To some extent Amazon are already well on their way to building a portal for e-books. The Kindle Store dominates the e-book realm and while existing Kindle devices will, grudgingly, do one or two other things, theyre really only happy when serving Amazon content. You can e-mail them non-Kindle books, but its not well-publicised and they wont WhisperSync between devices. To me, this seems like a preview of how Amazon versus non-Amazon content will work in the music, video and app arenas.
I also wonder whether Amazon need to be selling a TV too. If they want to stream video rather than let you download it (and that is clearly what the Fire is geared towards) then wont they need to give you a few more options for where you can watch? Will we spend a lot of money on content which only works on one tablet device?

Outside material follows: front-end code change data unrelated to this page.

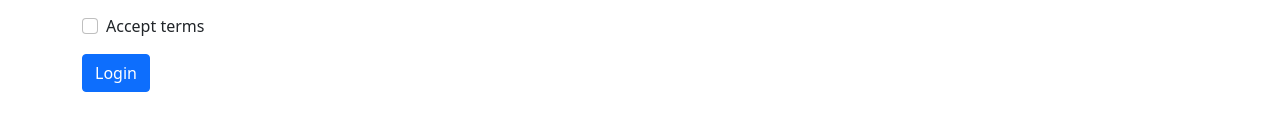
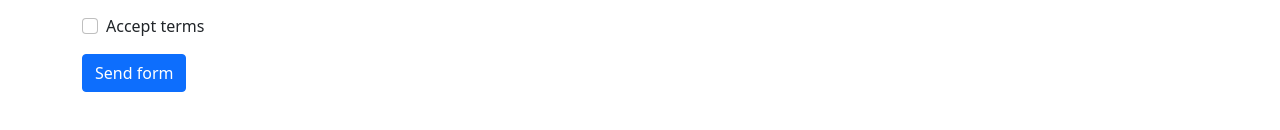
Before and after one commit to cdgstudio/displaying-form-errors, an Angular app: page / in a window 1280 px wide. Shown: the part 206-336 px from the top of the page. Built offline with nearby package versions, Linux system fonts and the light colour scheme.

Commit message:
Disable autocomplete

```diff
--- a/src/app/app.component.html
+++ b/src/app/app.component.html
@@ -1,15 +1,22 @@
 <form [formGroup]="form" class="container mt-5">
   <div class="mb-3">
     <label for="login" class="form-label">Login</label>
-    <input formControlName="login" type="login" class="form-control" id="login" aria-describedby="loginHelp" />
+    <input
+      formControlName="login"
+      type="login"
+      class="form-control"
+      id="login"
+      aria-describedby="loginHelp"
+      autocomplete="off"
+    />
   </div>
   <div class="mb-3">
     <label for="password" class="form-label">Password</label>
-    <input formControlName="password" type="password" class="form-control" id="password" />
+    <input formControlName="password" type="password" class="form-control" id="password" autocomplete="off" />
   </div>
   <div class="mb-3 form-check">
-    <input formControlName="terms" type="checkbox" class="form-check-input" id="terms" />
+    <input formControlName="terms" type="checkbox" class="form-check-input" id="terms" autocomplete="off" />
     <label class="form-check-label" for="terms">Accept terms</label>
   </div>
-  <button type="submit" class="btn btn-primary">Login</button>
+  <button (click)="sendForm()" type="submit" class="btn btn-primary">Send form</button>
 </form>
--- a/src/app/app.component.ts
+++ b/src/app/app.component.ts
@@ -11,4 +11,6 @@ export class AppComponent {
     password: new FormControl(null, [Validators.required, Validators.minLength(6)]),
     terms: new FormControl(false, [Validators.requiredTrue]),
   });
+
+  sendForm() {}
 }
```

Perhaps their pricing tariffs will provide the answer. Following on from what Ive been saying about Amazons fondness for selling below cost in order to get you hooked, Amazon Prime customers will apparently be given access to all sorts of free video content (12,000 and counting movies and TV shows). Maybe well feel happier about spending money on what might be a closed (and limited) platform if were renting access to a huge library rather than purchasing individual titles.
It might seem strange to offer this content to Amazon Prime customers, because Prime is all about paying a fixed fee for free high-speed delivery of packages - not on the face of it anything to do with video. But of course anyone who already has a Prime account will have a good incentive to buy a Fire. And anyone with a Fire who takes out Prime membership for the video library will have a strong incentive to buy more physical product. Its all about cross-selling and multi-channel bundling: clever, but also just the sort of thing companies like Microsoft got in trouble for when it started to really deliver results.

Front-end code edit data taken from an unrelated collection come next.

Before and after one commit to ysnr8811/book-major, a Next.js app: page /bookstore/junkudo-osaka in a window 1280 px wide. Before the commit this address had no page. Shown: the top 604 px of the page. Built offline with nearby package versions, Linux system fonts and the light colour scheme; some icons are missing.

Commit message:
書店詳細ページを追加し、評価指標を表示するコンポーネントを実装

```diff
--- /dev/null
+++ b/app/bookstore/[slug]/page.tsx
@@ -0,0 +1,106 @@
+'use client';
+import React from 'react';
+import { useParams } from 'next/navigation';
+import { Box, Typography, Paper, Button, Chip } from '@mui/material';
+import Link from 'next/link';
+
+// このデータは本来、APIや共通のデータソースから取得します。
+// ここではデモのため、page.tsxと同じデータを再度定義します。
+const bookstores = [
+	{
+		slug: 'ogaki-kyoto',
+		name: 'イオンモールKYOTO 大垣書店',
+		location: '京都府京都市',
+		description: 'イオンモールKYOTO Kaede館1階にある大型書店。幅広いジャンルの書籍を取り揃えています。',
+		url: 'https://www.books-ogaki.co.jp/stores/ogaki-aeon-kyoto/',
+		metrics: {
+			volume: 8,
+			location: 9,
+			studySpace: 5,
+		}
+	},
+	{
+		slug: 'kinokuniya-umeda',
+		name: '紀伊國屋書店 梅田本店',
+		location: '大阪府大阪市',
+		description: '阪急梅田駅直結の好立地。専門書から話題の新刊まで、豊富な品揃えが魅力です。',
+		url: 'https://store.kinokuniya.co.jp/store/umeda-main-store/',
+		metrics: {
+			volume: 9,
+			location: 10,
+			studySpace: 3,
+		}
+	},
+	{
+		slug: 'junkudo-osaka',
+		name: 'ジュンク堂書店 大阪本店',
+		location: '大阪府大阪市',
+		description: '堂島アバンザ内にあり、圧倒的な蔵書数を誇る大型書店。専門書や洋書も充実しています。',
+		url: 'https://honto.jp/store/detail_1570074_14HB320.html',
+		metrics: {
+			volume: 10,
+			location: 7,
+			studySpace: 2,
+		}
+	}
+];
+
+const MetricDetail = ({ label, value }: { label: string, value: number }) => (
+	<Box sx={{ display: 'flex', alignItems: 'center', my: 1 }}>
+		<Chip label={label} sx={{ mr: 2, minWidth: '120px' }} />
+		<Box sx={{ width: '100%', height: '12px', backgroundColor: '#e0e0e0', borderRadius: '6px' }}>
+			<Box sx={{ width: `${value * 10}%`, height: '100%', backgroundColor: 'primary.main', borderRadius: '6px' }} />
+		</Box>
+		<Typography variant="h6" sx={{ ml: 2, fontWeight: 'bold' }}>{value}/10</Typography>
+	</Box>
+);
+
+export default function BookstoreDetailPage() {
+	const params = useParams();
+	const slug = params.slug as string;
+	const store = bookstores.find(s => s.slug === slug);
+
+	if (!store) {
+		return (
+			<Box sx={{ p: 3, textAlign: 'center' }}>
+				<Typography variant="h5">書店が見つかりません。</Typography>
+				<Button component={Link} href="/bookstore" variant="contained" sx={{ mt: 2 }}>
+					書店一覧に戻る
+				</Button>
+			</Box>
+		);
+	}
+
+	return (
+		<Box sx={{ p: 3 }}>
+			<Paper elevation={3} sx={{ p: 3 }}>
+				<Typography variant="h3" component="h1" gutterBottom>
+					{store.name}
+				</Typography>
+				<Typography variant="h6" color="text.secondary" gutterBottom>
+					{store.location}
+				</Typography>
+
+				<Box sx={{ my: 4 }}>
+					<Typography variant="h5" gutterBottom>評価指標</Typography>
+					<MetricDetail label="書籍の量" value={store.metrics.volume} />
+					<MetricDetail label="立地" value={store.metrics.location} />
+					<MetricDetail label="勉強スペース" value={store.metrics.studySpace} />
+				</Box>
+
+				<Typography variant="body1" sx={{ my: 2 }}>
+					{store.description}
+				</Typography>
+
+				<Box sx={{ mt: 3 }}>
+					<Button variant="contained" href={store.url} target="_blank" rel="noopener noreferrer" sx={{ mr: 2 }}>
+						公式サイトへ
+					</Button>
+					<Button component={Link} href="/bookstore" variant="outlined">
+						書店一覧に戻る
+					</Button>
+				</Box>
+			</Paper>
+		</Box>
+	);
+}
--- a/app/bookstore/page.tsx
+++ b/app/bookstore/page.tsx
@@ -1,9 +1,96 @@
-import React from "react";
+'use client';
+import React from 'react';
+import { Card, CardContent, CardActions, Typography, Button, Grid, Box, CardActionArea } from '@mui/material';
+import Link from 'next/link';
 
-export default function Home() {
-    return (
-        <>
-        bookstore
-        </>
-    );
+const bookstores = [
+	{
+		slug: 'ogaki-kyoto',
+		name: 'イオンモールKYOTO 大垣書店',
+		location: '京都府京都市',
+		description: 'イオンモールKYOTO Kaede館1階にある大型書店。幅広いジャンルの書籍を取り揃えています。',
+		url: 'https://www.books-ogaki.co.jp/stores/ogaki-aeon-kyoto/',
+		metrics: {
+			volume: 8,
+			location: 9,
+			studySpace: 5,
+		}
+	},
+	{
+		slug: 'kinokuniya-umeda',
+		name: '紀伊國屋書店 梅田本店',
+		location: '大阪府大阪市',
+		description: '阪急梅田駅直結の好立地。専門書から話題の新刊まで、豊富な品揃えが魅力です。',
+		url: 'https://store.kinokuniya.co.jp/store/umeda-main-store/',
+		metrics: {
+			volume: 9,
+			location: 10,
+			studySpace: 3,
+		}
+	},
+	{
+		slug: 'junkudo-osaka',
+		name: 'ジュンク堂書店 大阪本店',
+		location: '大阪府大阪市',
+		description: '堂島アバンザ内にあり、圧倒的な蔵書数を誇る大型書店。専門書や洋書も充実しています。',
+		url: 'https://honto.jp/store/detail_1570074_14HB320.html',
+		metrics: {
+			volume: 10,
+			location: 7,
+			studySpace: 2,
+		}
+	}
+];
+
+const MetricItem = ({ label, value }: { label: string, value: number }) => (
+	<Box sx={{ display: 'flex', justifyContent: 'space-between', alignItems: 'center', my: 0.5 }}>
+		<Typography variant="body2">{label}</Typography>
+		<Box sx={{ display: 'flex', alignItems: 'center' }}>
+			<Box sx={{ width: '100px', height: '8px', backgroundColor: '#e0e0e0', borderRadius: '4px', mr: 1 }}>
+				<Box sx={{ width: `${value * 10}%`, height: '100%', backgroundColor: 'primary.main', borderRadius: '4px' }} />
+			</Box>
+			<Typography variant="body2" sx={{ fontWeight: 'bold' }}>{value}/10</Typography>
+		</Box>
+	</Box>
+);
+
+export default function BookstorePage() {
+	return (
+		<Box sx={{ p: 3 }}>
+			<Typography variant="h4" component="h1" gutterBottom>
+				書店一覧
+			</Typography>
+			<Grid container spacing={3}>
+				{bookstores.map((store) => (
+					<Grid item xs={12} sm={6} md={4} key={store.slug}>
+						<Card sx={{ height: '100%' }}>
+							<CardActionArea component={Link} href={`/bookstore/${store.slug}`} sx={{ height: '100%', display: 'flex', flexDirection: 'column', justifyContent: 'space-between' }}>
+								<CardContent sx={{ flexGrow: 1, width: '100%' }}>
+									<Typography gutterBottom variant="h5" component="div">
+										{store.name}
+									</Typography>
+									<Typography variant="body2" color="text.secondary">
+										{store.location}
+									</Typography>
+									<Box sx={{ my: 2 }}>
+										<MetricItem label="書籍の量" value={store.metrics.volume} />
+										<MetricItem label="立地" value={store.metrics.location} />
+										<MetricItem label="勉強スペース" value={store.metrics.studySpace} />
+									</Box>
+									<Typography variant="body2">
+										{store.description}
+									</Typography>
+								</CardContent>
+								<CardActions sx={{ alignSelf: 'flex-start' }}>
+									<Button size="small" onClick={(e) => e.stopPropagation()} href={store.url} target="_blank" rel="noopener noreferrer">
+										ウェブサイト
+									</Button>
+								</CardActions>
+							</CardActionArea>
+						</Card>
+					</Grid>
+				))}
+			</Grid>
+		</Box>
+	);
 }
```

Im not entirely sure why, but personally I cant see it working. Its a decade too late to lock anyone in when it comes to music and a couple of years too late to lock in a lot of video consumers. Not to detract from their hard work, but Amazon have been lucky with e-books in that they havent encountered any serious opponents yet. Their e-book format is dominant as are their e-reader devices, and both reinforce the others proprietary hold. But Amazon will encounter more than just fledgling start-ups and slow-witted dinosaurs when they make their push into other forms of content - and despite what this article says about Apple being a hardware company and Amazon being content-sellers* theres a lot of overlap when it comes to the Fire. There are over 40 million iPads out there already and restrictive though Apple often are, it looks like Amazon have an even more tightly controlled service in mind. Thats going to be a tough sell from a standing start with a product which is unlikely to wow anyone whos used an iPad.

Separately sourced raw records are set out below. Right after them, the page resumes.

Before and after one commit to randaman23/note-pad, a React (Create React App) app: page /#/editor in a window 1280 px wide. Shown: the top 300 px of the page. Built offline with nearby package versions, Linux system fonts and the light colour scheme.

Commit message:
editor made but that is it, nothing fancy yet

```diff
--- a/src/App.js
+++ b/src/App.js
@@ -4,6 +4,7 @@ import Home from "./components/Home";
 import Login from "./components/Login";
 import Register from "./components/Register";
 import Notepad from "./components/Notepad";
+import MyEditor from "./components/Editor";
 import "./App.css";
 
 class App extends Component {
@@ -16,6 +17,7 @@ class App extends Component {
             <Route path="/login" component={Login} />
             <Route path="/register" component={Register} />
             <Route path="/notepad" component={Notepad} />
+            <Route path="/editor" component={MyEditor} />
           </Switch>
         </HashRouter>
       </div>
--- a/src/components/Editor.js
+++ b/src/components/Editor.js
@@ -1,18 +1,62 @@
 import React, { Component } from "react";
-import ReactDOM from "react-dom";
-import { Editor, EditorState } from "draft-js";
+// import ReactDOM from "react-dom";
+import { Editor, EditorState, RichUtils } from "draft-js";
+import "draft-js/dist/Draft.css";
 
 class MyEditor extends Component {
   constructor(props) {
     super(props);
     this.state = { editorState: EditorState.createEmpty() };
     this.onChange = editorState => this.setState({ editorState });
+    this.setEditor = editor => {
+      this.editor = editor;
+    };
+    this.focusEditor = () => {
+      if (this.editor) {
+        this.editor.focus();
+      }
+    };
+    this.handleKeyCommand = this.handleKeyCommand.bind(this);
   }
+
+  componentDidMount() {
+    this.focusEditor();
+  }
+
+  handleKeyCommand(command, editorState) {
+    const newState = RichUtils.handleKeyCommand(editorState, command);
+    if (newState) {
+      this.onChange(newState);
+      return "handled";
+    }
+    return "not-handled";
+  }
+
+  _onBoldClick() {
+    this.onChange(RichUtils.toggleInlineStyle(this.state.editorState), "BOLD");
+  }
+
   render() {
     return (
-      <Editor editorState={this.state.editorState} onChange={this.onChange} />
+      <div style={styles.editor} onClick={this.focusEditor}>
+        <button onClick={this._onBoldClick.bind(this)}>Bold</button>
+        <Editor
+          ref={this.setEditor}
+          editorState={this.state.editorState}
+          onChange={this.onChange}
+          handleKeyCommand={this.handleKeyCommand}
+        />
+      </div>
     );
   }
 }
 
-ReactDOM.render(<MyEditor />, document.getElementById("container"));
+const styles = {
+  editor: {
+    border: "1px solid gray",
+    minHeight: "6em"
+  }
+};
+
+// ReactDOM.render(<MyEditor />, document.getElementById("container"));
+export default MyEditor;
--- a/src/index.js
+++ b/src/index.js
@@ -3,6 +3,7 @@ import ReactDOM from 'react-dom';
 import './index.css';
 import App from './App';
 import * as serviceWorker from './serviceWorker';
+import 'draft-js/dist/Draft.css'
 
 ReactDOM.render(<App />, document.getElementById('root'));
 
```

* Check out that chart where Wired invent a lot of nonsense reasons why Jeff is right. I mean, suggesting that Apple aren't 'cloud-centric' a couple of weeks after they wired up everything in their product line to iCloud is ridiculous.